HL Deb 07 June 1847 vol 93 cc179-81

The EARL of EGLINTOUN moved the second reading of the Bill to remedy abuses in the mode of electing the Representative Peers of Scotland. After the admissions which had been made on all sides of the House of the necessity of some alteration in the present system, he anticipated no opposition to the Bill. In England, a Peer had only to prove his descent from his predecessor to obtain his title and privileges; in Ireland it was equally necessary to prove that his predecessors had exercised the functions of a Peer; but the Peers of Scotland were alone in the enviable position of having nothing to prove; but this laid the matter open to every species of misrepresentation, fraud, and even forgery. The only thing at present which gave the right to vote was being on a roll, which was made out at the time of the Union, and laid before their Lordships' House.

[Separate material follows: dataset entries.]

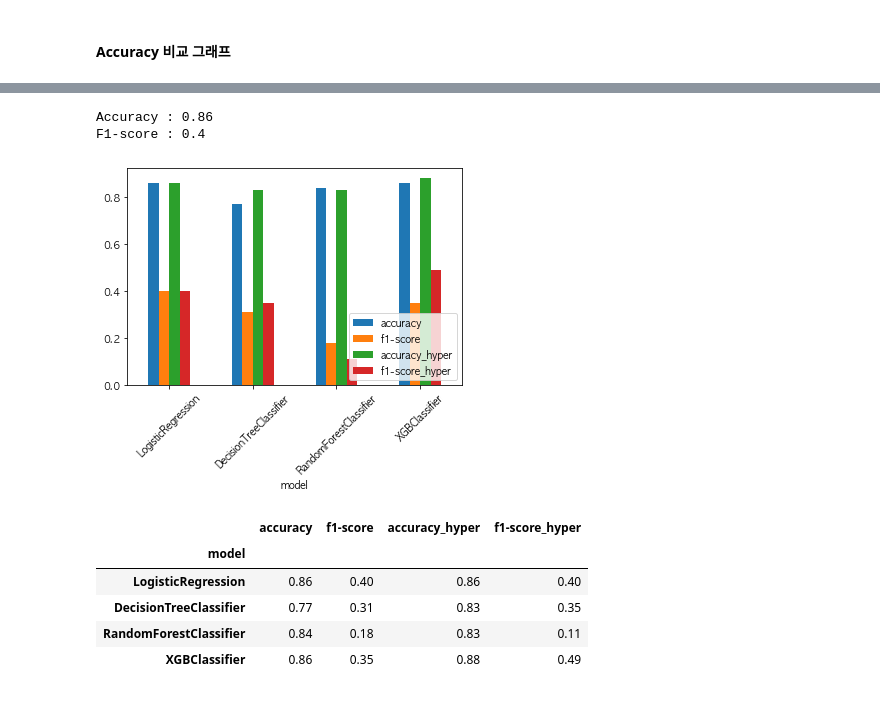
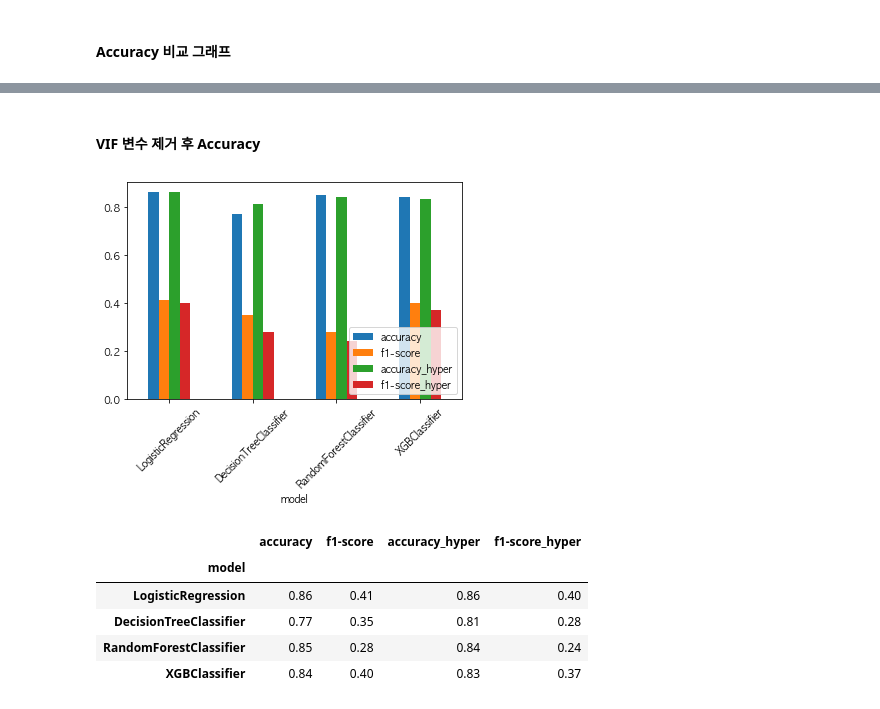
Before and after one commit to lee-jong-gu/attrition, a Jupyter notebook: att_md.ipynb, the cells around one changed output, grey strips where cells are left out. Saved outputs shown, nothing was run; the diff lists cells and outputs as text; code cells hidden in the pictures.

```diff
--- a/att_md.ipynb
+++ b/att_md.ipynb
@@ -709,13 +757,6 @@ vif.sort_values(by='VIF Factor',ascending=False)
 | 17 | 1.062901 | WorkLifeBalance |
 | 6 | 1.058828 | JobInvolvement |
 | 4 | 1.044995 | EnvironmentSatisfaction |
-# %%
-df_copy['YearsDiffCompany'] = df_copy['TotalWorkingYears'] - df_copy['YearsAtCompany']
-
-# 경력기간 컬럼 삭제, 다른 회사 기간 컬럼 추가
-df_copy.drop(['TotalWorkingYears'],axis=1,inplace=True)
-int_col.remove('TotalWorkingYears')
-int_col.append('YearsDiffCompany')
 # %% [markdown]
 #### VIF가 높은 변수를 제거하고 다시 VIF를 확인하면?
 # %%
@@ -951,15 +996,13 @@ import xgboost as xgb
 # %%
 # 스케일링 및 라벨인코더
 
-# 랜덤시드 배정해서 모델을 다시 돌려도 결과가 똑같게 나오게 하자
-#
-
-df_copy[int_col] = StandardScaler().fit_transform(df_copy[int_col])
+df_copy[int_col] = RobustScaler().fit_transform(df_copy[int_col])
 
 object_le = LabelEncoder()
-df_copy[object_col].apply(object_le.fit_transform)
+df[object_col].apply(object_le.fit_transform)
 
 x = pd.concat([df[object_col].apply(object_le.fit_transform),df_copy[int_col]],axis=1)
+x.drop(index=yearssincelastpromotion_outlier.index,inplace=True)
 # %%
 # target data(종속변수)
 
@@ -1379,22 +1432,25 @@ df_new_copy[object_col].apply(object_le.fit_transform)
 
 x_new = pd.concat([df_new_copy[object_col].apply(object_le.fit_transform),df_copy[int_col]],axis=1)
 # target data(종속변수)
-
+x_new.drop(index=yearssincelastpromotion_outlier.index,inplace=True)
 target_new = x_new['Attrition']
 x_new.drop('Attrition',axis=1,inplace=True)
 x_new.drop('JobLevel',axis=1,inplace=True)
+x_new.drop('TotalWorkingYears',axis=1,inplace=True)
+# %% [markdown]
+#### VIF 변수 제거 후 Accuracy
 # %%
-x_new_train, x_new_test, y_new_train, y_new_test = train_test_split(x_new,target_new,test_size=0.2,random_state=42,stratify=target)
+x_new_train, x_new_test, y_new_train, y_new_test = train_test_split(x_new,target_new,test_size=0.2,random_state=42,stratify=target_new)
 
 lr_new_model = LogisticRegression(random_state=42)
 lr_new_model.fit(x_new_train,y_new_train)
 y_new_pred = lr_new_model.predict(x_new_test)
-score(y_new_test,y_new_pred)
+
 # 정확도 저장
 model_score_new = []
 model_score_new.append({'model':'LogisticRegression',
                     'accuracy':round(accuracy_score(y_new_test,y_new_pred),2),
-                    'f1-score':round(f1_score(y_test,y_new_pred),2)})
+                    'f1-score':round(f1_score(y_new_test,y_new_pred),2)})
 
 clf_new_model = DecisionTreeClassifier(random_state=42)
 clf_new_model.fit(x_new_train,y_new_train)
@@ -1402,7 +1458,7 @@ y_new_pred = clf_new_model.predict(x_new_test)
 # 정확도 저장
 model_score_new.append({'model':'DecisionTreeClassifier',
                     'accuracy':round(accuracy_score(y_new_test,y_new_pred),2),
-                    'f1-score':round(f1_score(y_test,y_new_pred),2)})
+                    'f1-score':round(f1_score(y_new_test,y_new_pred),2)})
 
 rf_new_model = RandomForestClassifier(random_state=42)
 rf_new_model.fit(x_new_train,y_new_train)
@@ -1410,7 +1466,7 @@ y_new_pred = rf_new_model.predict(x_new_test)
 # 정확도 저장
 model_score_new.append({'model':'RandomForestClassifier',
                     'accuracy':round(accuracy_score(y_new_test,y_new_pred),2),
-                    'f1-score':round(f1_score(y_test,y_new_pred),2)})
+                    'f1-score':round(f1_score(y_new_test,y_new_pred),2)})
 
 xgb_new_model = xgb.XGBClassifier(random_state=42,use_label_encoder=False,eval_metric='logloss')
 xgb_new_model.fit(x_new_train,y_new_train)
@@ -1418,14 +1474,14 @@ y_new_pred = xgb_new_model.predict(x_new_test)
 # 정확도 저장
 model_score_new.append({'model':'XGBClassifier',
                     'accuracy':round(accuracy_score(y_new_test,y_new_pred),2),
-                    'f1-score':round(f1_score(y_test,y_new_pred),2)})
+                    'f1-score':round(f1_score(y_new_test,y_new_pred),2)})
 
 
 # 하이퍼파라미터
 lr_model = LogisticRegression(random_state=42)
 param_grid = {'C':[0.01,0.1,1,5,10],
-             'max_iter':[10000,30000]}
-grid_cv = GridSearchCV(lr_model,param_grid = param_grid, cv=4, n_jobs=-1)
+             'max_iter':[100,250,500,1000,5000,10000,30000]}
+grid_cv = GridSearchCV(lr_model,param_grid = param_grid, cv=5, n_jobs=-1)
 grid_cv.fit(x_new_train,y_new_train)
 lr_model_hyper = grid_cv.best_estimator_
 lr_hyper_pred = lr_model_hyper.predict(x_new_test)
@@ -1440,7 +1496,7 @@ clf_model = DecisionTreeClassifier(random_state=42)
 param_grid = {'max_depth':[6,8,10,12],
              'min_samples_leaf':[8,12,18],
              'min_samples_split':[8,16,20]}
-grid_cv = GridSearchCV(clf_model,param_grid = param_grid, cv=4,n_jobs=-1)
+grid_cv = GridSearchCV(clf_model,param_grid = param_grid, cv=5,n_jobs=-1)
 grid_cv.fit(x_new_train,y_new_train)
 clf_model_hyper = grid_cv.best_estimator_ # 최적화 값을 가지고 다시 예측
 clf_hyper_pred = clf_model_hyper.predict(x_new_test)
@@ -1451,10 +1507,11 @@ model_hyper_score_new.append({'model':'DecisionTreeClassifier',
 
 # RandomForest Model HyperParameter
 rf_model = RandomForestClassifier(random_state=42)
-param_grid = {'max_depth':[6,8,10,12],
-             'min_samples_leaf':[8,12,18],
-             'min_samples_split':[8,16,20]}
-grid_cv = GridSearchCV(rf_model,param_grid = param_grid, cv=4,n_jobs=-1)
+param_grid = {'n_estimators':[10,100],
+              'max_depth':[4,6,8,10,12],
+             'min_samples_leaf':[1,2,4,6,8,12,18],
+             'min_samples_split':[2,4,6,8,16,20,24,26]}
+grid_cv = GridSearchCV(rf_model,param_grid = param_grid, cv=5,n_jobs=-1)
 grid_cv.fit(x_new_train,y_new_train)
 rf_model_hyper = grid_cv.best_estimator_ # 최적화 값
 rf_hyper_pred = rf_model_hyper.predict(x_new_test)
@@ -1462,40 +1519,38 @@ rf_hyper_pred = rf_model_hyper.predict(x_new_test)
 model_hyper_score_new.append({'model':'RandomForestClassifier',
                           'accuracy':round(accuracy_score(y_new_test,rf_hyper_pred),2),
                     'f1-score':round(f1_score(y_new_test,rf_hyper_pred),2)})
 
 # XGBoost HyperParameter
 
 xgb_model = xgb.XGBClassifier(random_state=42,use_label_encoder=False,eval_metric='logloss')
 param_grid = {'booster':['gbtree'],
               'max_depth':[6,8,10,12],
               'min_child_weight':[8,12,18],
               'objective':['binary:logistic']}
-grid_cv = GridSearchCV(xgb_model,param_grid = param_grid, cv=4, n_jobs=-1)
+grid_cv = GridSearchCV(xgb_model,param_grid = param_grid, cv=5, n_jobs=-1)
 grid_cv.fit(x_new_train,y_new_train)
 xgb_model_hyper = grid_cv.best_estimator_ # 최적화 값
 xgb_hyper_pred = xgb_model_hyper.predict(x_new_test)
 # 정확도 저장
 model_hyper_score_new.append({'model':'XGBClassifier',
                           'accuracy':round(accuracy_score(y_new_test,xgb_hyper_pred),2),
                     'f1-score':round(f1_score(y_new_test,xgb_hyper_pred),2)})
 
 model_score_df_new = pd.merge(pd.DataFrame(model_score_new),pd.DataFrame(model_hyper_score_new),on='model')
 
 model_score_df_new = pd.merge(pd.DataFrame(model_score_new),pd.DataFrame(model_hyper_score_new),on='model')
 model_score_df_new.rename(columns={'accuracy_x':'accuracy','f1-score_x':'f1-score','accuracy_y':'accuracy_hyper','f1-score_y':'f1-score_hyper'},inplace=True)
 model_score_df_new.set_index(keys='model',drop=True,inplace=True)
 model_score_df_new.plot(kind='bar')
 plt.xticks(rotation=45)
 plt.legend(loc='lower right')
 plt.show()
 model_score_df_new
 # %% [output]
-Accuracy : 0.86
-F1-score : 0.4
-[figure, old version]
+[figure, new version]
 |  | accuracy | f1-score | accuracy_hyper | f1-score_hyper |
 | model |  |  |  |  |
-| LogisticRegression | 0.86 | 0.40 | 0.86 | 0.40 |
-| DecisionTreeClassifier | 0.77 | 0.31 | 0.83 | 0.35 |
-| RandomForestClassifier | 0.84 | 0.18 | 0.83 | 0.11 |
-| XGBClassifier | 0.86 | 0.35 | 0.88 | 0.49 |
+| LogisticRegression | 0.86 | 0.41 | 0.86 | 0.40 |
+| DecisionTreeClassifier | 0.77 | 0.35 | 0.81 | 0.28 |
+| RandomForestClassifier | 0.85 | 0.28 | 0.84 | 0.24 |
+| XGBClassifier | 0.84 | 0.40 | 0.83 | 0.37 |
```
Also changed, not shown: parts of 71 cells of this notebook.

That roll was, no doubt, right and correct at the time; but after a lapse of 140 years many rights had become extinct or dormant, and many new claims created. The Bill now before the House proposed to purify this roll, and remove from it all those who had not exercised their rights during the present century. It did not in any way interfere with the rights of any one who might claim hereafter or prove their right to any of these Peerages. In Ireland the right was considered perfect if it was not challenged within a year after the death of the last holder; hut in Scotland there was no limit whatever. It was proposed in this Bill that in the event of any Peer protesting against any vote, that that vote should be sent up to the House for adjudication, and retained or struck off the list accordingly. He would not detain the House by going through the details of the Bill, but had to say, in reply to the objection that had been raised against it, that the proper mode of procedure was not by legal enactment, but by a resolution of the House—that that point had been most carefully considered by the Committee to whom the whole question had been referred—and that the present Bill was the consequence. In fact, in 1832 an attempt had been made to stop the abuses complained of by a resolution of the House, which had turned out to be totally ineffective; and he therefore trusted the Bill would at once he read a second time.


was willing to admit the necessity of some measure to meet the evils of which the noble Earl complained. He was fully aware that the greatest abuses existed in respect to this matter. He had, however, considerable doubts whether the course proposed was, under all the circumstances of the case, the proper one. He was disposed to think that it would be better to proceed by a resolution of the House, directed to the Lord Clerk Registrar. If it were said that this course had been before tried without much success, he would remind their Lordships that the reason why their former resolutions had not effected their object was, that they had never been properly framed. Having expressed these doubts, he should not, however, oppose the second reading of the Bill.


said, that an enactment was indispensable. When an elec- tion was to take place, the Peers were summoned by the authority of an Act of Parliament under which they claimed to vote; and resolutions only could not give the Lord Clerk Registrar the power to refuse a vote so tendered.


supported the Bill, and complained that the Resolutions of 1832, to which a reference had been made, were brought forward as a legislative enactment, and that he had been compelled by the opposition he met with in introducing them to modify them into resolutions.


entirely agreed with the noble Earl who had just sat down. It would hardly be believed that in Scotland when a name was called out, if two persons answered to the name, the returning officer took the vote of both. Under these circumstances, he for one felt indebted to those noble Lords who had directed the attention of Parliament to the subject, and should give the measure his cordial support.

Bill read 2a

House adjourned.